Environmental factors are overlooked in managing and changing behaviors of children with ADHD, LD and NVLD. Class time and curricula are getting the focus of the scientists and those charged with improving our teaching methods for this group that has for generations slipped through the cracks of our traditional educational platform. Considering that most school days consist of no more than seven periods of 45 minutes, or 5 hours and 15 minutes of direct instruction, or 26 hours and 15 minutes over the course of a five-day week. There are 168 hours in a week.
So, how are we doing with our children during the almost 142 hours that exist around these academic time periods? What kind of consistency exists during the many hours that habits are being learned? For that matter, is there consistency in the academic model of our middle and high schools that promote the transference of novel learning experiences to long term memory storage by means of repetition and positive reinforcement?

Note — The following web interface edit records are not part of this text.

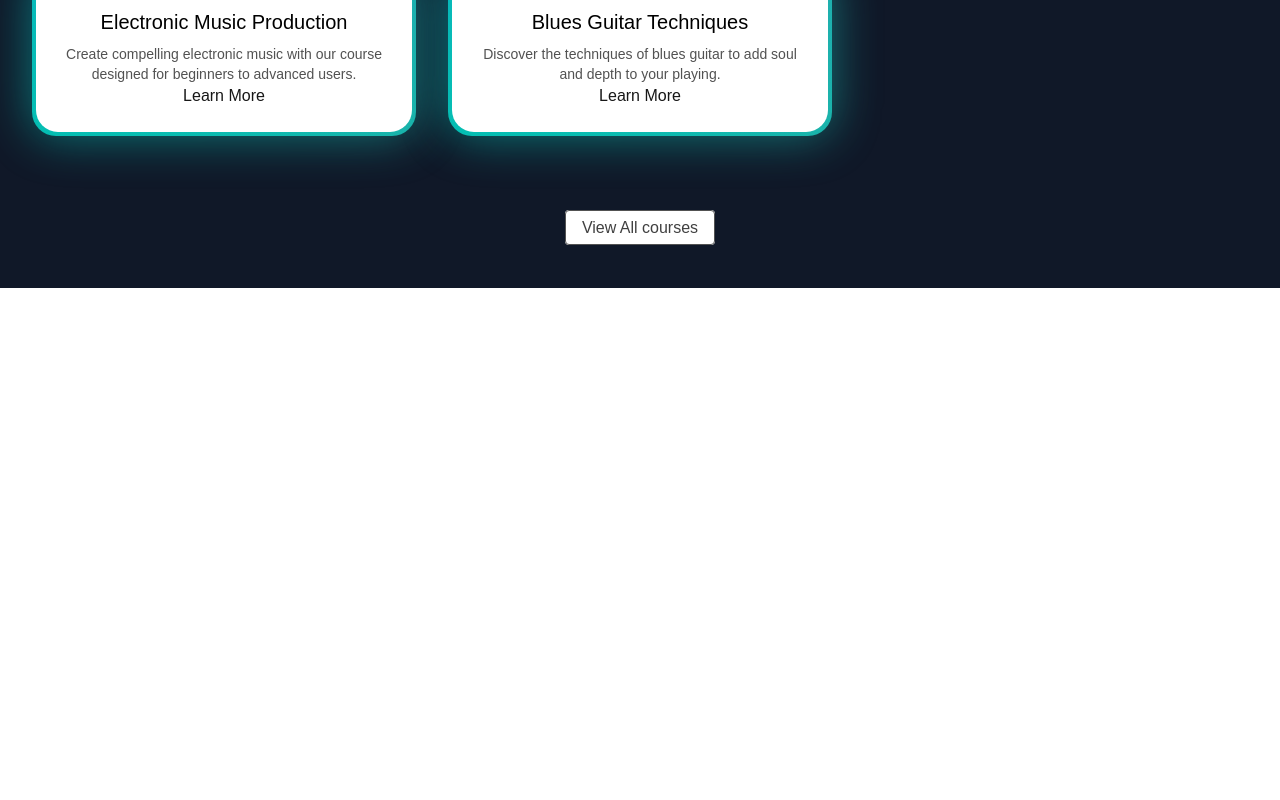
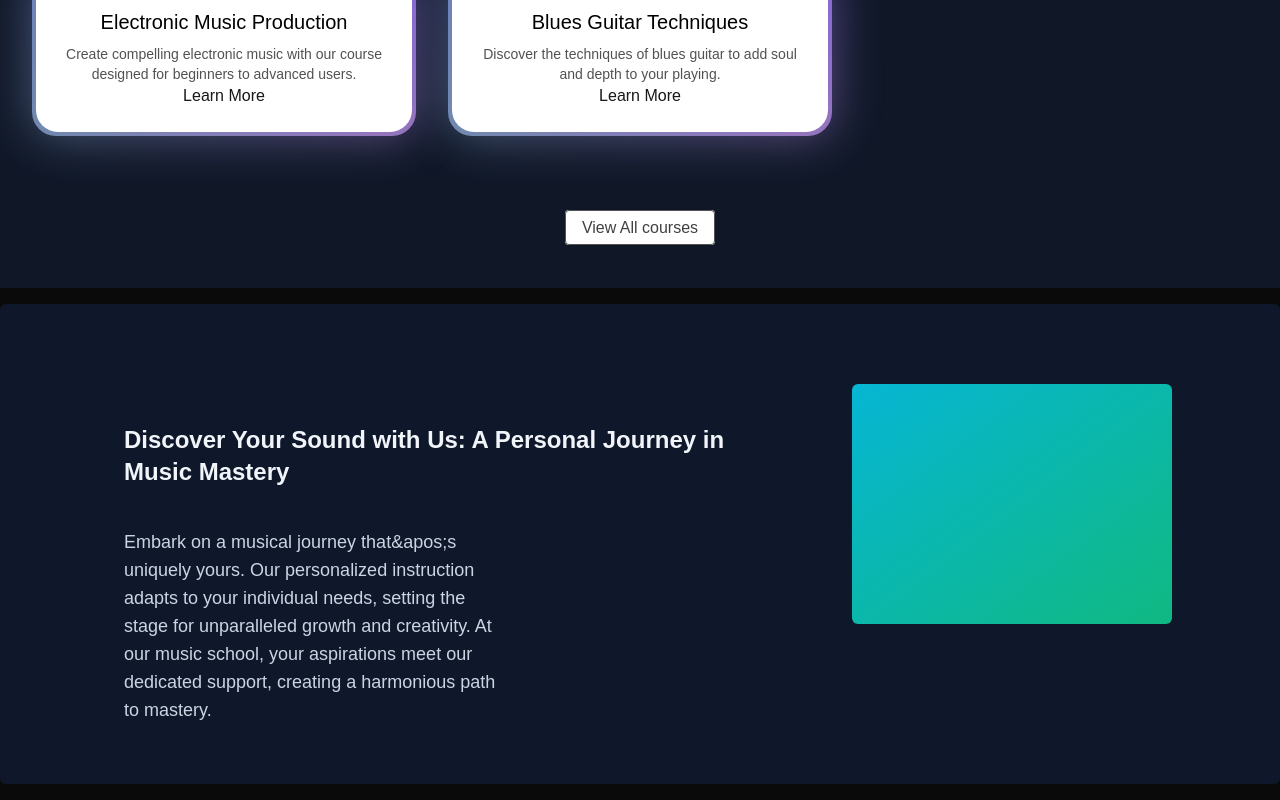
Before and after one commit to bijay91lt/musicnextjs, a Next.js app: page / in a window 1280 px wide. Shown: the part 1052-1852 px from the top of the page. Before the commit the page ends 1340 px from the top, so only its background shows below. Built offline with nearby package versions, Linux system fonts and the light colour scheme.

Commit message:
sticky-scroll

```diff
--- a/app/globals.css
+++ b/app/globals.css
@@ -38,3 +38,14 @@
     transform: translate(-50%, -40%) scale(1);
   }
 }
+
+
+:root {
+  --animate-scroll: scroll var(--animation-duration, 40s) var(--animation-direction, forwards) linear infinite;
+}
+
+@keyframes scroll {
+  to {
+    transform: translate(calc(-50% - 0.5rem));
+  }
+}
--- a/app/page.tsx
+++ b/app/page.tsx
@@ -1,11 +1,13 @@
 import HeroSection from "@/components/HeroSection";
 import FeaturedCourses from "@/components/FeaturedCourses";
+import WhyChooseUs from "@/components/ui/WhyChooseUs";
 
 export default function Home() {
   return (
     <main className="min-h-screen bg-black/96 antialiased bg-grid-white/2">
      <HeroSection />
      <FeaturedCourses />
+     <WhyChooseUs/>
     </main>
   );
 }
--- /dev/null
+++ b/components/ui/WhyChooseUs.tsx
@@ -0,0 +1,38 @@
+"use client";
+import React from "react";
+import { StickyScroll } from "../ui/sticky-scroll-reveal";
+
+
+const musicSchoolContent = [
+    {
+      title: 'Discover Your Sound with Us: A Personal Journey in Music Mastery',
+      description:
+        'Embark on a musical journey that&apos;s uniquely yours. Our personalized instruction adapts to your individual needs, setting the stage for unparalleled growth and creativity. At our music school, your aspirations meet our dedicated support, creating a harmonious path to mastery.',
+    },
+    {
+      title: 'Live Feedback & Engagement',
+      description:
+        'Immerse yourself in an interactive learning experience where feedback is immediate, just like real-time changes in a collaborative project. This approach enhances your understanding and mastery of music concepts and performance techniques.',
+    },
+    {
+      title: 'Cutting-Edge Curriculum',
+      description:
+        'Our curriculum is continuously updated to include the latest music education trends and technologies, ensuring you’re always learning with the most current and effective methods. Say goodbye to outdated materials and welcome an education that evolves with the industry.',
+    },
+    {
+      title: 'Limitless Learning Opportunities',
+      description:
+        'With our expansive resource library and dynamic course offerings, you’ll never find yourself without something new to explore. Our platform provides continuous opportunities for growth, ensuring your musical skills are always advancing.',
+    },
+  ];
+
+
+function WhyChooseUs() {
+  return (
+    <div className="w-full py-4">
+        <StickyScroll content={musicSchoolContent}/>
+    </div>
+  )
+}
+
+export default WhyChooseUs
--- /dev/null
+++ b/components/ui/infinite-moving-cards.tsx
@@ -0,0 +1,111 @@
+"use client";
+import { cn } from "@/utils/utils";
+import React, { useEffect, useState } from "react";
+
+export const InfiniteMovingCards = ({
+  items,
+  direction = "left",
+  speed = "fast",
+  pauseOnHover = true,
+  className,
+}: {
+  items: {
+    quote: string;
+    name: string;
+    title: string;
+  }[];
+  direction?: "left" | "right";
+  speed?: "fast" | "normal" | "slow";
+  pauseOnHover?: boolean;
+  className?: string;
+}) => {
+  const containerRef = React.useRef<HTMLDivElement>(null);
+  const scrollerRef = React.useRef<HTMLUListElement>(null);
+
+  const [start] = useState(true);
+  const duplicatedRef = React.useRef(false);
+
+  useEffect(() => {
+    if (containerRef.current && scrollerRef.current && !duplicatedRef.current) {
+      const scrollerContent = Array.from(scrollerRef.current.children);
+
+      scrollerContent.forEach((item) => {
+        const duplicatedItem = item.cloneNode(true);
+        if (scrollerRef.current) {
+          scrollerRef.current.appendChild(duplicatedItem);
+        }
+      });
+
+      duplicatedRef.current = true;
+    }
+
+    if (containerRef.current) {
+      if (direction === "left") {
+        containerRef.current.style.setProperty(
+          "--animation-direction",
+          "forwards",
+        );
+      } else {
+        containerRef.current.style.setProperty(
+          "--animation-direction",
+          "reverse",
+        );
+      }
+
+      if (speed === "fast") {
+        containerRef.current.style.setProperty("--animation-duration", "20s");
+      } else if (speed === "normal") {
+        containerRef.current.style.setProperty("--animation-duration", "40s");
+      } else {
+        containerRef.current.style.setProperty("--animation-duration", "80s");
+      }
+    }
+  }, [direction, speed]);
+
+
+  return (
+    <div
+      ref={containerRef}
+      className={cn(
+        "scroller relative z-20 max-w-7xl overflow-hidden [linear-gradient(to_right,transparent,white_20%,white_80%,transparent)]",
+        className,
+      )}
+    >
+      <ul
+        ref={scrollerRef}
+        className={cn(
+          "flex w-max min-w-full shrink-0 flex-nowrap gap-4 py-4",
+          start && "animate-scroll",
+          pauseOnHover && "hover:[animation-play-state:paused]",
+        )}
+      >
+        {items.map((item) => (
+          <li
+            className="relative w-[350px] max-w-full shrink-0 rounded-2xl border border-b-0 border-zinc-200 bg-[linear-gradient(180deg,#fafafa,#f5f5f5)] px-8 py-6 md:w-[450px] dark:border-zinc-700 dark:bg-[linear-gradient(180deg,#27272a,#18181b)]"
+            key={item.name}
+          >
+            <blockquote>
+              <div
+                aria-hidden="true"
+                className="user-select-none pointer-events-none absolute -top-0.5 -left-0.5 -z-1 h-[calc(100%+4px)] w-[calc(100%+4px)]"
+              ></div>
+              <span className="relative z-20 text-sm leading-[1.6] font-normal text-neutral-800 dark:text-gray-100">
+                {item.quote}
+              </span>
+              <div className="relative z-20 mt-6 flex flex-row items-center">
+                <span className="flex flex-col gap-1">
+                  <span className="text-sm leading-[1.6] font-normal text-neutral-500 dark:text-gray-400">
+                    {item.name}
+                  </span>
+                  <span className="text-sm leading-[1.6] font-normal text-neutral-500 dark:text-gray-400">
+                    {item.title}
+                  </span>
+                </span>
+              </div>
+            </blockquote>
+          </li>
+        ))}
+      </ul>
+    </div>
+  );
+};
--- /dev/null
+++ b/components/ui/sticky-scroll-reveal.css
@@ -0,0 +1,11 @@
+.gradient-1 {
+  background: linear-gradient(to bottom right, #06b6d4, #10b981);
+}
+
+.gradient-2 {
+  background: linear-gradient(to bottom right, #ec4899, #6366f1);
+}
+
+.gradient-3 {
+  background: linear-gradient(to bottom right, #f97316, #eab308);
+}
--- /dev/null
+++ b/components/ui/sticky-scroll-reveal.tsx
@@ -0,0 +1,100 @@
+"use client";
+import React, { useRef } from "react";
+import { useMotionValueEvent, useScroll } from "motion/react";
+import { motion } from "motion/react";
+import { cn } from "@/utils/utils";
+import "./sticky-scroll-reveal.css";
+
+export const StickyScroll = ({
+  content,
+  contentClassName,
+}: {
+  content: {
+    title: string;
+    description: string;
+    content?: React.ReactNode;
+  }[];
+  contentClassName?: string;
+}) => {
+  const [activeCard, setActiveCard] = React.useState(0);
+  const ref = useRef<HTMLDivElement>(null);
+  const { scrollYProgress } = useScroll({
+    // uncomment line 22 and comment line 23 if you DONT want the overflow container and want to have it change on the entire page scroll
+    // target: ref
+    container: ref,
+    offset: ["start start", "end start"],
+  });
+  const cardLength = content.length;
+
+  useMotionValueEvent(scrollYProgress, "change", (latest) => {
+    const cardsBreakpoints = content.map((_, index) => index / cardLength);
+    const closestBreakpointIndex = cardsBreakpoints.reduce(
+      (acc, breakpoint, index) => {
+        const distance = Math.abs(latest - breakpoint);
+        if (distance < Math.abs(latest - cardsBreakpoints[acc])) {
+          return index;
+        }
+        return acc;
+      },
+      0,
+    );
+    setActiveCard(closestBreakpointIndex);
+  });
+
+  const backgroundColors = [
+    "#0f172a", // slate-900
+    "#000000", // black
+    "#171717", // neutral-900
+  ];
+
+  return (
+    <motion.div
+      animate={{
+        backgroundColor: backgroundColors[activeCard % backgroundColors.length],
+      }}
+      className="relative flex h-120 justify-center space-x-10 overflow-y-auto rounded-md p-10"
+      ref={ref}
+    >
+      <div className="div relative flex items-start px-4">
+        <div className="max-w-2xl">
+          {content.map((item, index) => (
+            <div key={item.title + index} className="my-20">
+              <motion.h2
+                initial={{
+                  opacity: 0,
+                }}
+                animate={{
+                  opacity: activeCard === index ? 1 : 0.3,
+                }}
+                className="text-2xl font-bold text-slate-100"
+              >
+                {item.title}
+              </motion.h2>
+              <motion.p
+                initial={{
+                  opacity: 0,
+                }}
+                animate={{
+                  opacity: activeCard === index ? 1 : 0.3,
+                }}
+                className="text-lg mt-10 max-w-sm text-slate-300"
+              >
+                {item.description}
+              </motion.p>
+            </div>
+          ))}
+          <div className="h-40" />
+        </div>
+      </div>
+      <div
+        className={cn(
+          "sticky top-10 hidden h-60 w-80 overflow-hidden rounded-md bg-white lg:block",
+          `gradient-${(activeCard % 3) + 1}`,
+          contentClassName,
+        )}
+      >
+        {content[activeCard].content ?? null}
+      </div>
+    </motion.div>
+  );
+};
```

Children need to feel connected. For young people, who we become as adults, is actually a compilation of the experiences that we encounter. Certainly, genes play a major role in predispositions to learning skills, social behaviors, and general mental and emotional wellness. However, the power of environment, around the clock and over the course of calendar years, can truly neutralize just about any flaw that our predisposed genetics suggest.
Keeping children connected with their educational and after school/weekend environments is as impactful as a sharp, responsive, tailor-made educational experience. “Does what I think or do matters? Am I valued and needed in my community? Do adults and peers expect the best from me?”
Once we understand the deep and powerful impact of a consistent, supportive and thoughtful environment on positive developmental growth of our children, then we will truly have solved the riddle of how to best educate and inculcate positive values into our children, making them healthy and productive citizens not only of our country, but of our global community. Twenty-six hours of classes is only 15 percent of the hours that our children live weekly.
It is in this 85 percent of time spent living and learning where I have experienced that boarding school environments have a large advantage in restoring positive life habits and self-image of our middle school boys who have experienced the damaging mismatch between their learning style and traditional education practices and environments. How to translate some of this consistency and control over these fragmented, inconsistent, and fast-paced lives of our children is a pressing issue that demands our attention in the discourse of how we best raise and educate our children to keep them, and ultimately our country, competitive and healthy.
—By James A. McDaniel, Headmaster of Linden Hill School